## SUPPLIED INFORMATION:

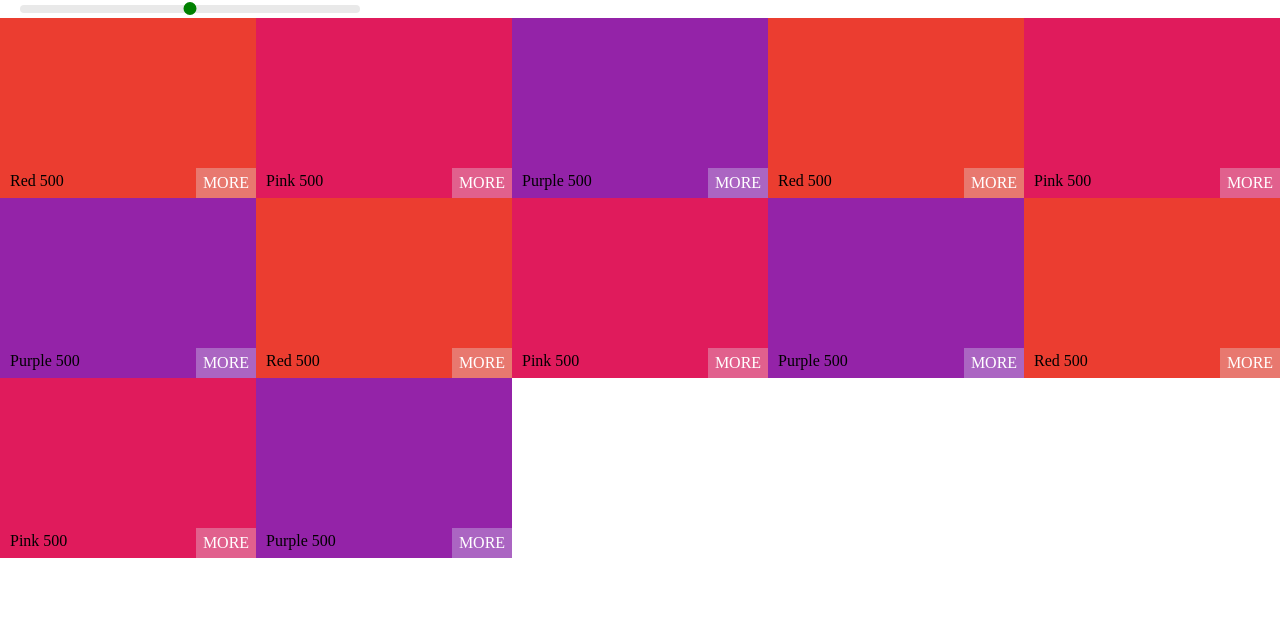
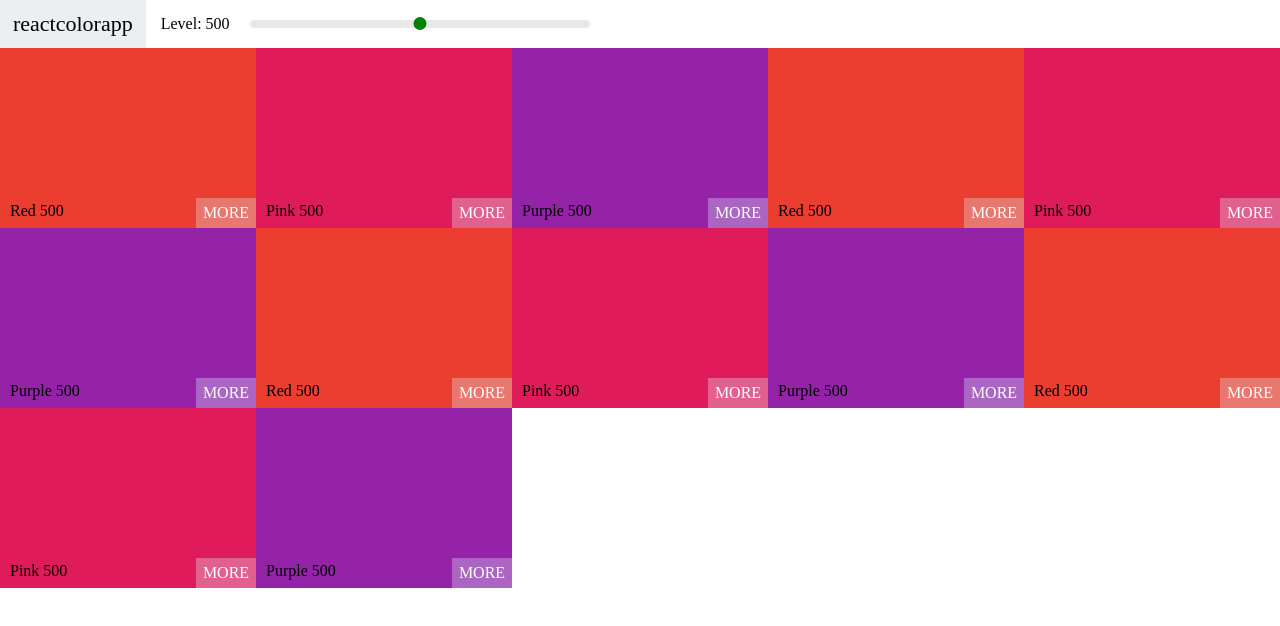
Before and after one commit to uladzislau-stuk/react-color-app, a React app: page /color-pallet in a window 1280 px wide. Built offline with nearby package versions, Linux system fonts and the light colour scheme.

Commit message:
Add NavBar

```diff
--- /dev/null
+++ b/src/components/pages/ColorPalette/NavBar/NavBar.js
@@ -0,0 +1,35 @@
+import React, { Component } from 'react'
+import Slider from 'rc-slider'
+import 'rc-slider/assets/index.css'
+import './NavBar.scss'
+
+class NavBar extends Component {
+	render() {
+		const { level, changeLevel } = this.props
+
+		return (
+			<div className="NavBar">
+				<div className="logo">
+					<a href="#">reactcolorapp</a>
+				</div>
+				<div className="slider-container">
+					<span className="slider-level">
+						Level: {level}
+					</span>
+					<div className="slider">
+						<Slider
+							className="slider"
+							min={100}
+							max={900}
+							step={100}
+							onChange={changeLevel}
+							defaultValue={level}
+						/>
+					</div>
+				</div>
+			</div>
+		);
+	}
+}
+
+export default NavBar;
--- /dev/null
+++ b/src/components/pages/ColorPalette/NavBar/NavBar.scss
@@ -0,0 +1,52 @@
+.NavBar {
+    display: flex;
+    align-items: center;
+    justify-content: flex-start;
+    height: 6vh;
+}
+
+.logo {
+    margin-right: 15px;
+    padding: 0 13px;
+    font-size: 22px;
+    background-color: #eceff1;
+    font-family: Roboto Arial sans-serif;
+    height: 100%;
+    display: flex;
+    align-items: center;
+}
+
+.logo a {
+    text-decoration: none;
+    color: black;
+}
+
+.slider {
+    width: 340px;
+    margin: 0 10px;
+    display: inline-block;
+}
+
+.rc-slider {
+
+    &-track {
+        background-color: transparent;
+    }
+
+    &-rail {
+        height: 8px;
+    }
+
+    &-handle,
+    &-handle:active,
+    &-handle:focus,
+    &-handle:hover {
+        background-color: green;
+        outline: none;
+        border: 2px solid green;
+        box-shadow: none;
+        width: 13px;
+        height: 13px;
+        margin-top: -3px;
+    }
+}
--- a/src/components/pages/ColorPalette/index.js
+++ b/src/components/pages/ColorPalette/index.js
@@ -1,7 +1,9 @@
 import Palette from './Palette/Palette.js'
 import ColorBox from './ColorBox/ColorBox.js'
+import NavBar from './NavBar/NavBar'
 
 export {
 	Palette,
-	ColorBox
+	ColorBox,
+	NavBar
 }
--- a/src/containers/ColorPalette/ColorPalette.js
+++ b/src/containers/ColorPalette/ColorPalette.js
@@ -1,9 +1,6 @@
 import React, { Component } from 'react';
-import 'rc-slider/assets/index.css'
 import './ColorPalette.scss'
-import Slider from 'rc-slider'
-import { Palette } from '../../components/pages/ColorPalette'
-
+import { Palette, NavBar } from '../../components/pages/ColorPalette'
 
 class ColorPalette extends Component {
 	constructor(props) {
@@ -14,7 +11,7 @@ class ColorPalette extends Component {
 		}
 	}
 
-	changeLevel = (level) => {
+	handleChangeLevel = (level) => {
 		this.setState({ level })
 	}
 
@@ -24,16 +21,10 @@ class ColorPalette extends Component {
 
 		return (
 			<div className="ColorPalette">
-				<div className="slider">
-					<Slider
-						className="slider"
-						min={100}
-						max={900}
-						step={100}
-						onChange={this.changeLevel}
-						defaultValue={this.state.level}
-					/>
-				</div>
+				<NavBar
+					level={level}
+					changeLevel={this.handleChangeLevel}
+				/>
 				<Palette
 					colors={colors}
 					level={level}
--- a/src/containers/ColorPalette/ColorPalette.scss
+++ b/src/containers/ColorPalette/ColorPalette.scss
@@ -1,33 +1,3 @@
 .ColorPalette {
 	height: 100vh;
 }
-
-.slider {
-    width: 340px;
-    margin: 0 10px;
-    display: inline-block;
-}
-
-.rc-slider {
-
-    &-track {
-        background-color: transparent;
-    }
-
-    &-rail {
-        height: 8px;
-    }
-
-    &-handle,
-    &-handle:active,
-    &-handle:focus,
-    &-handle:hover {
-        background-color: green;
-        outline: none;
-        border: 2px solid green;
-        box-shadow: none;
-        width: 13px;
-        height: 13px;
-        margin-top: -3px;
-    }
-}
```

## BRIEF:
Down to the final line, restate the material above word for word, but omit its pictures.

## EXERCISE RESULT:
Before and after one commit to uladzislau-stuk/react-color-app, a React app: page /color-pallet in a window 1280 px wide. Built offline with nearby package versions, Linux system fonts and the light colour scheme.

Commit message:
Add NavBar

```diff
--- /dev/null
+++ b/src/components/pages/ColorPalette/NavBar/NavBar.js
@@ -0,0 +1,35 @@
+import React, { Component } from 'react'
+import Slider from 'rc-slider'
+import 'rc-slider/assets/index.css'
+import './NavBar.scss'
+
+class NavBar extends Component {
+	render() {
+		const { level, changeLevel } = this.props
+
+		return (
+			<div className="NavBar">
+				<div className="logo">
+					<a href="#">reactcolorapp</a>
+				</div>
+				<div className="slider-container">
+					<span className="slider-level">
+						Level: {level}
+					</span>
+					<div className="slider">
+						<Slider
+							className="slider"
+							min={100}
+							max={900}
+							step={100}
+							onChange={changeLevel}
+							defaultValue={level}
+						/>
+					</div>
+				</div>
+			</div>
+		);
+	}
+}
+
+export default NavBar;
--- /dev/null
+++ b/src/components/pages/ColorPalette/NavBar/NavBar.scss
@@ -0,0 +1,52 @@
+.NavBar {
+    display: flex;
+    align-items: center;
+    justify-content: flex-start;
+    height: 6vh;
+}
+
+.logo {
+    margin-right: 15px;
+    padding: 0 13px;
+    font-size: 22px;
+    background-color: #eceff1;
+    font-family: Roboto Arial sans-serif;
+    height: 100%;
+    display: flex;
+    align-items: center;
+}
+
+.logo a {
+    text-decoration: none;
+    color: black;
+}
+
+.slider {
+    width: 340px;
+    margin: 0 10px;
+    display: inline-block;
+}
+
+.rc-slider {
+
+    &-track {
+        background-color: transparent;
+    }
+
+    &-rail {
+        height: 8px;
+    }
+
+    &-handle,
+    &-handle:active,
+    &-handle:focus,
+    &-handle:hover {
+        background-color: green;
+        outline: none;
+        border: 2px solid green;
+        box-shadow: none;
+        width: 13px;
+        height: 13px;
+        margin-top: -3px;
+    }
+}
--- a/src/components/pages/ColorPalette/index.js
+++ b/src/components/pages/ColorPalette/index.js
@@ -1,7 +1,9 @@
 import Palette from './Palette/Palette.js'
 import ColorBox from './ColorBox/ColorBox.js'
+import NavBar from './NavBar/NavBar'
 
 export {
 	Palette,
-	ColorBox
+	ColorBox,
+	NavBar
 }
--- a/src/containers/ColorPalette/ColorPalette.js
+++ b/src/containers/ColorPalette/ColorPalette.js
@@ -1,9 +1,6 @@
 import React, { Component } from 'react';
-import 'rc-slider/assets/index.css'
 import './ColorPalette.scss'
-import Slider from 'rc-slider'
-import { Palette } from '../../components/pages/ColorPalette'
-
+import { Palette, NavBar } from '../../components/pages/ColorPalette'
 
 class ColorPalette extends Component {
 	constructor(props) {
@@ -14,7 +11,7 @@ class ColorPalette extends Component {
 		}
 	}
 
-	changeLevel = (level) => {
+	handleChangeLevel = (level) => {
 		this.setState({ level })
 	}
 
@@ -24,16 +21,10 @@ class ColorPalette extends Component {
 
 		return (
 			<div className="ColorPalette">
-				<div className="slider">
-					<Slider
-						className="slider"
-						min={100}
-						max={900}
-						step={100}
-						onChange={this.changeLevel}
-						defaultValue={this.state.level}
-					/>
-				</div>
+				<NavBar
+					level={level}
+					changeLevel={this.handleChangeLevel}
+				/>
 				<Palette
 					colors={colors}
 					level={level}
--- a/src/containers/ColorPalette/ColorPalette.scss
+++ b/src/containers/ColorPalette/ColorPalette.scss
@@ -1,33 +1,3 @@
 .ColorPalette {
 	height: 100vh;
 }
-
-.slider {
-    width: 340px;
-    margin: 0 10px;
-    display: inline-block;
-}
-
-.rc-slider {
-
-    &-track {
-        background-color: transparent;
-    }
-
-    &-rail {
-        height: 8px;
-    }
-
-    &-handle,
-    &-handle:active,
-    &-handle:focus,
-    &-handle:hover {
-        background-color: green;
-        outline: none;
-        border: 2px solid green;
-        box-shadow: none;
-        width: 13px;
-        height: 13px;
-        margin-top: -3px;
-    }
-}
```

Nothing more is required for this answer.